The decision by 52% of the voters in the EU referendum last week to vote to leave the EU has had far-reaching impact across the globe. The oil and gas sector, bruised from nearly two years of low oil prices, is bracing itself for the fall out.
The immediate impact of the referendum outcome was a plunge in the value of the pound to a thirty-year low of $1.34, significant falls in all of the world’s stock exchanges and the price of Brent tumbling 5% to $48/bbl.
The greatest risk to the energy industry is surely a global economic slowdown, which would suppress oil prices for longer and delay investment in exploration and production.
In the short-term, however, UK-listed oil companies such as Shell, BP and Tullow have fared (comparatively) well since the decision was announced – with a large proportion of dollar-denominated revenue from abroad the devaluation of Sterling actually benefits these companies and they will see in a boost in reported revenues as a result. The end-user at the pump in the UK will, of course, see the opposite effect for the same reason – we import a significant proportion of the oil we consume and prices will rise as a result of the exchange rate movement.

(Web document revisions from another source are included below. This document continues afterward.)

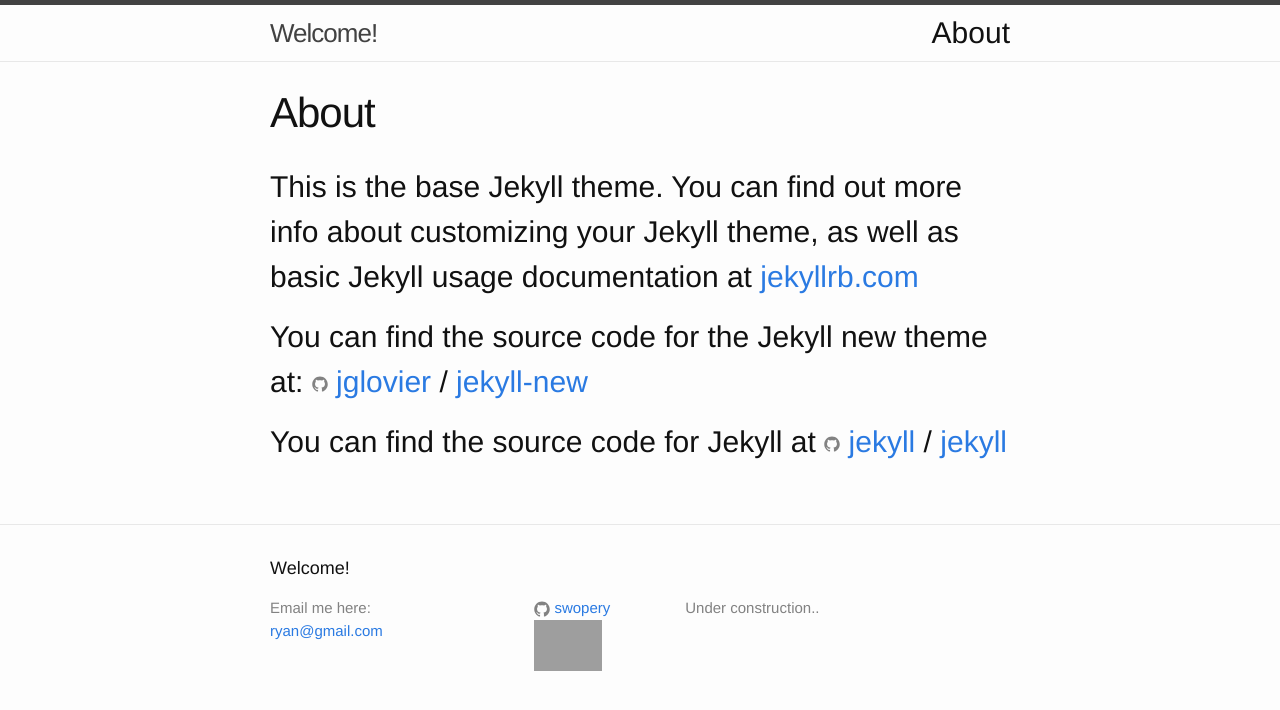
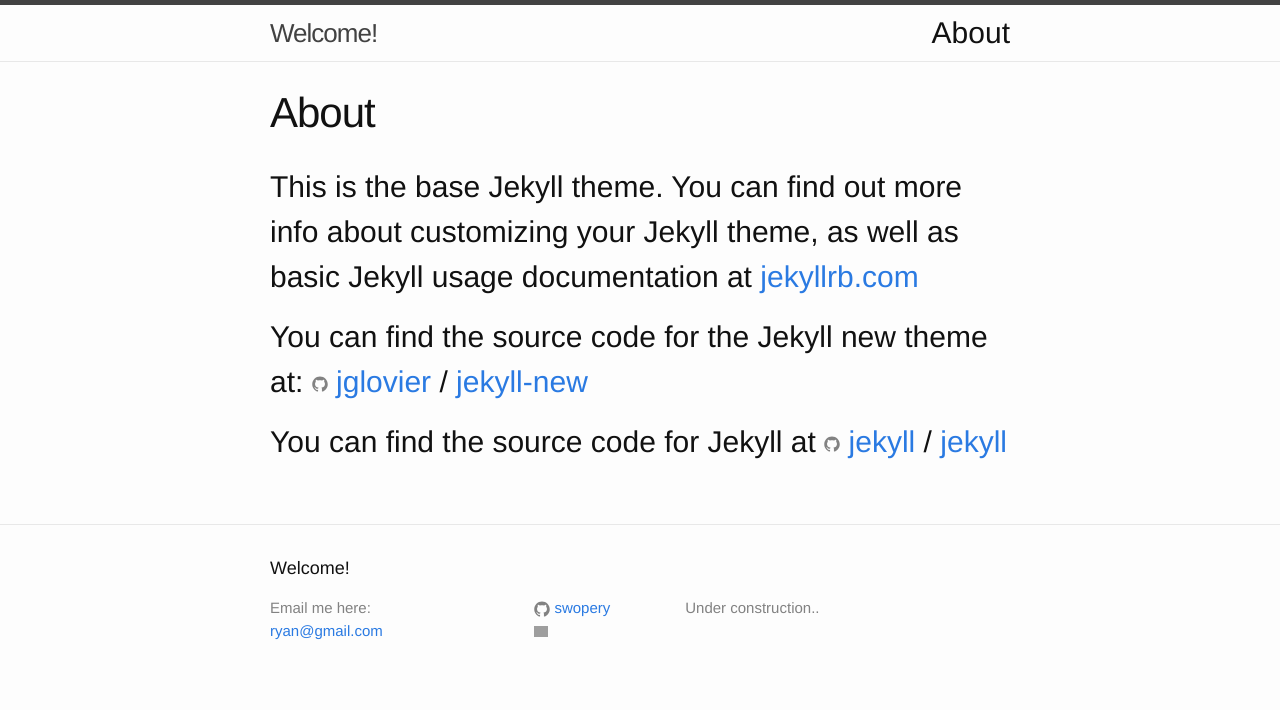
Before and after one commit to swopery/swopery.github.io, a Jekyll site: the page built from about.md, in a window 1280 px wide. Shown: the top 710 px of the page. Built offline with Jekyll 4.4.1, drawn with Linux system fonts in a browser that asks for light colours; grey boxes are pictures that could not be loaded.

Commit message:
Linkdin changes

```diff
--- a/_includes/footer.html
+++ b/_includes/footer.html
@@ -27,7 +27,7 @@
           {% endif %}
 
 	  <li>
-	    <a href="https://www.linkedin.com/in/ryan-swope-a8425b113"><img src=https://lh3.googleusercontent.com/00APBMVQh3yraN704gKCeM63KzeQ-zHUi5wK6E9TjRQ26McyqYBt-zy__4i8GXDAfeys=w300 width="50%" height="50%"/></a>
+	    <a href="https://www.linkedin.com/in/ryan-swope-a8425b113"><img src=https://lh3.googleusercontent.com/00APBMVQh3yraN704gKCeM63KzeQ-zHUi5wK6E9TjRQ26McyqYBt-zy__4i8GXDAfeys=w300 width="10%" height="10%"/></a>
 	  </li>
 	</ul>
       </div>
```
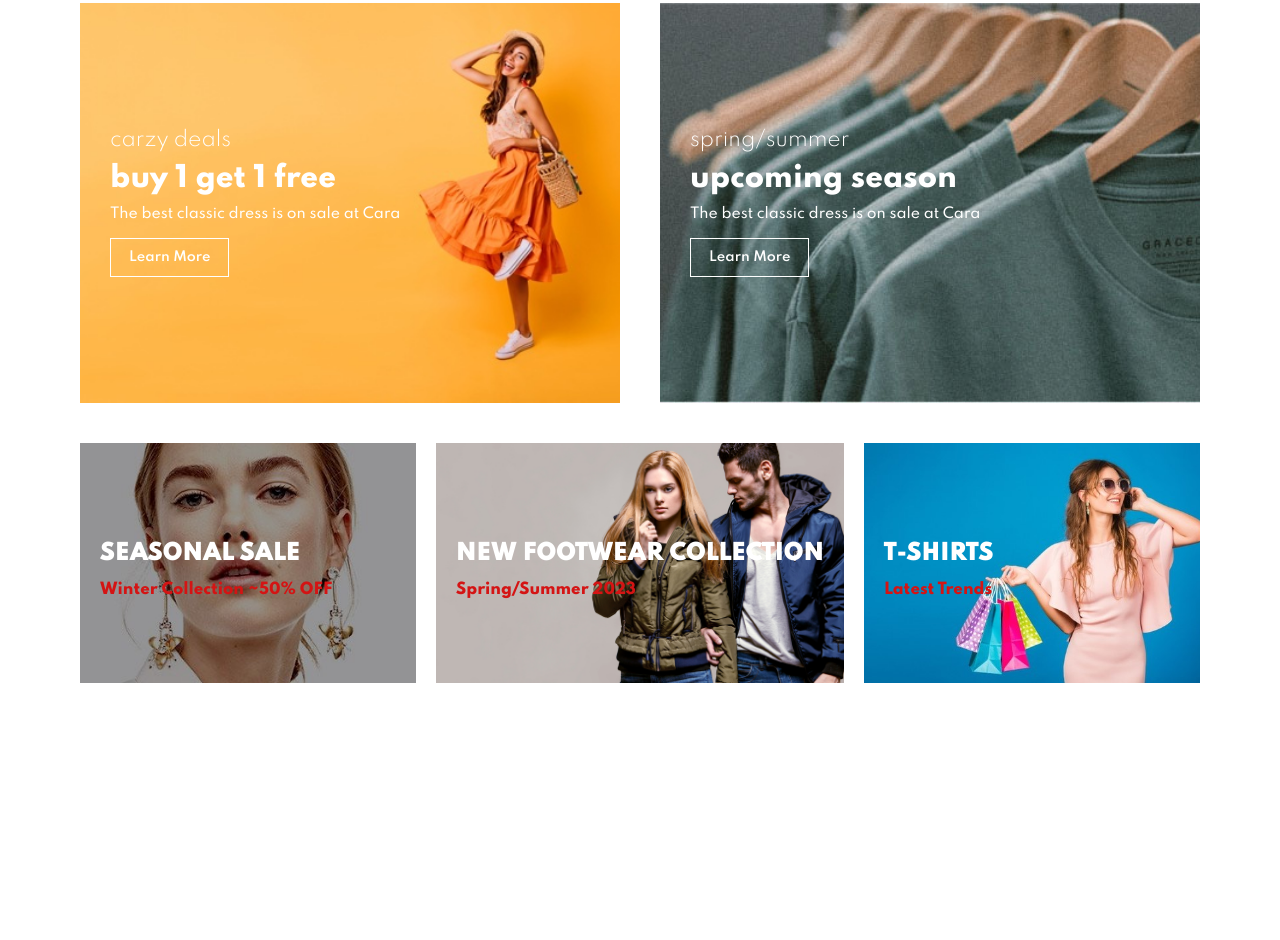
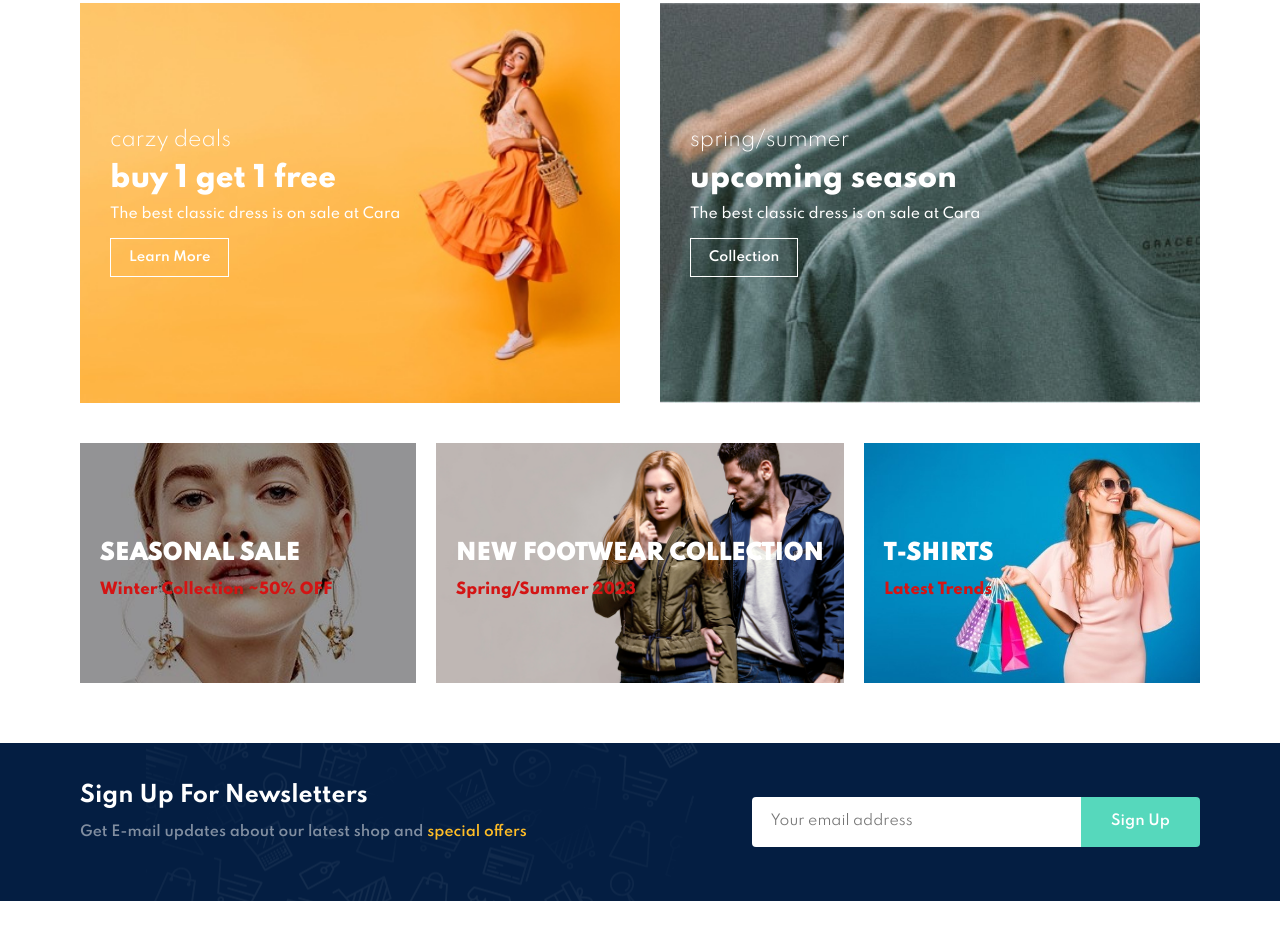
Before and after one commit to s3r71g/CaraClothing_Demo, a plain HTML site: page index.html in a window 1280 px wide. Shown: the part 3547-4487 px from the top of the page. Before the commit the page ends 4250 px from the top, so only its background shows below. Drawn offline with Linux system fonts and the light colour scheme.

Commit message:
NewsletterSection d2

```diff
--- a/index.html
+++ b/index.html
@@ -342,7 +342,7 @@
             <h4>spring/summer</h4>
             <h2>upcoming season</h2>
             <span>The best classic dress is on sale at Cara</span>
-            <button class="white">Learn More</button>
+            <button class="white">Collection</button>
         </div>
     </section>
 
@@ -362,6 +362,17 @@
             <h3>Latest Trends</h3>
         </div>
     </section>
+
+    <section id="newsletter" class="section-p1 section-m1">
+        <div class="newstext">
+            <h4>Sign Up For Newsletters</h4>
+            <p>Get E-mail updates about our latest shop and <span>special offers</span></p>
+        </div>
+        <div class="form">
+            <input type="text" placeholder="Your email address">
+            <button class="normal">Sign Up</button>
+        </div>
+    </section>
     <script src="script.js"></script>
 </body>
 </html>
--- a/style.css
+++ b/style.css
@@ -428,3 +428,55 @@ body {
   font-weight: 800;
   font-size: 15px;
 }
+
+#newsletter {
+  display: flex;
+  justify-content: space-between;
+  flex-wrap: wrap;
+  align-items: center;
+  background-image: url(img/banner/b14.png);
+  background-repeat: no-repeat;
+  background-position: 20% 30%;
+  background-color: #041e42;
+}
+
+#newsletter h4 {
+  font-size: 22px;
+  font-weight: 700;
+  color: #fff;
+}
+
+#newsletter p {
+  font-size: 14px;
+  font-weight: 600;
+  color: #818ea0;
+}
+
+#newsletter p span {
+  color: #ffbd27;
+}
+
+#newsletter .form {
+  display: flex;
+  width: 40%;
+}
+
+#newsletter input {
+  height: 3.125rem;
+  padding: 0 1.25em;
+  font-size: 14px;
+  width: 100%;
+  border: 1px solid transparent;
+  border-radius: 4px;
+  outline: none;
+  border-top-right-radius: 0;
+  border-bottom-right-radius: 0;
+}
+
+#newsletter button {
+  background-color: #56d8bc;
+  color: #fff;
+  white-space: nowrap;
+  border-top-left-radius: 0;
+  border-bottom-left-radius: 0;
+}
```
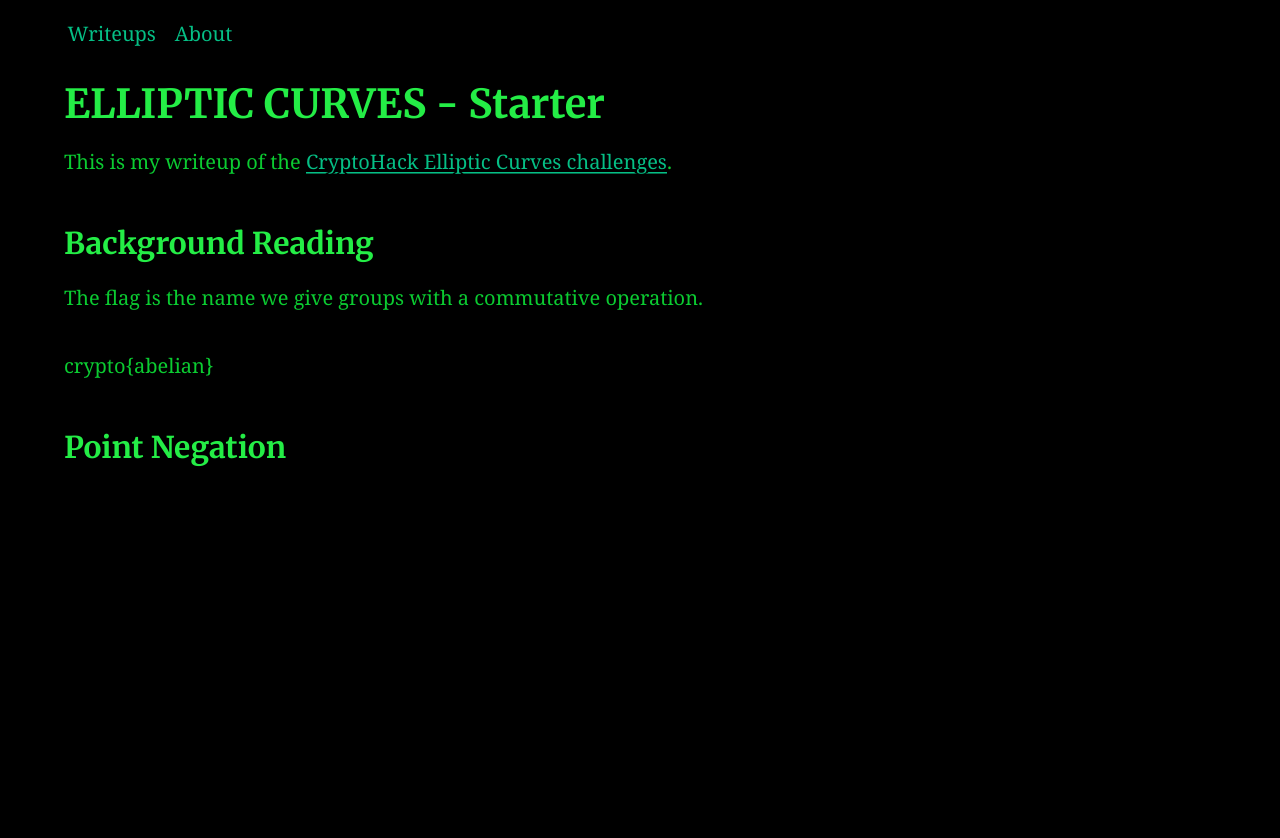
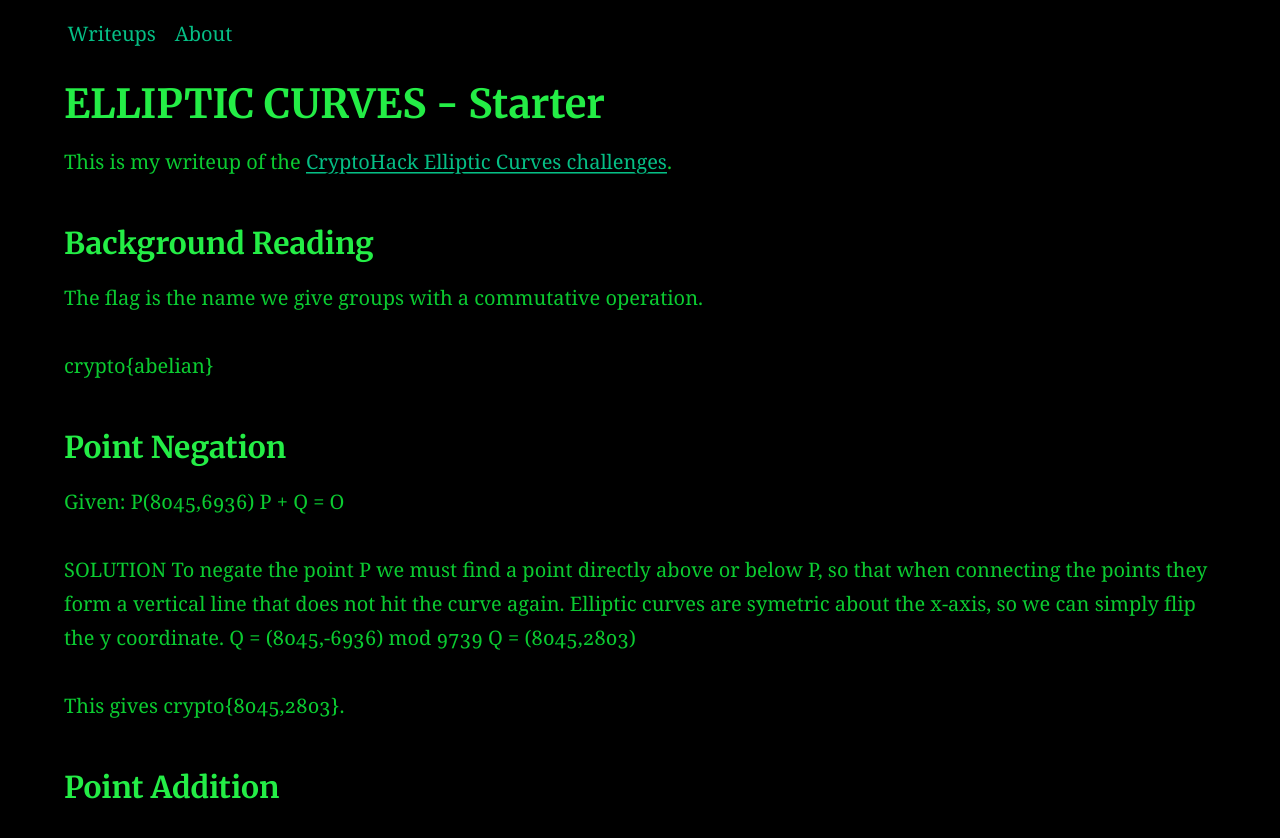
Before and after one commit to AC01010/Connor-McCartney.github.io, a Jekyll site: the page built from _posts/2009-01-10-Cryptohackellipticstarter.md, in a window 1280 px wide. Shown: the top 838 px of the page. Built offline with Jekyll 4.4.1, drawn with Linux system fonts in a browser that asks for light colours.

Commit message:
Update 2009-01-10-Cryptohackellipticstarter.md

```diff
--- a/_posts/2009-01-10-Cryptohackellipticstarter.md
+++ b/_posts/2009-01-10-Cryptohackellipticstarter.md
@@ -15,3 +15,16 @@ The flag is the name we give groups with a commutative operation.
 crypto{abelian}
 
 ### Point Negation
+
+Given:
+P(8045,6936)
+P + Q = O
+
+SOLUTION
+To negate the point P we must find a point directly above or below P, so that when connecting the points they form a vertical line that does not hit the curve again. Elliptic curves are symetric about the x-axis, so we can simply flip the y coordinate.
+Q = (8045,-6936) mod 9739
+Q = (8045,2803)
+
+This gives crypto{8045,2803}.
+
+### Point Addition
```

For now, we are left with a perception of risk generated by uncertainty over what ‘Brexit’ actually means. The negotiations on our exit are yet to happen and the timetable and extent of the UK withdrawal are yet to be seen.
The Prime Minister has made it clear he will not trigger Article 50 of the Lisbon convention himself and will leave it for the next leader. Despite the outcome of the vote it remains entirely possible that the government (largely pro-Europe) will deliver a ‘Brexit-lite’ outcome or even no Brexit at all.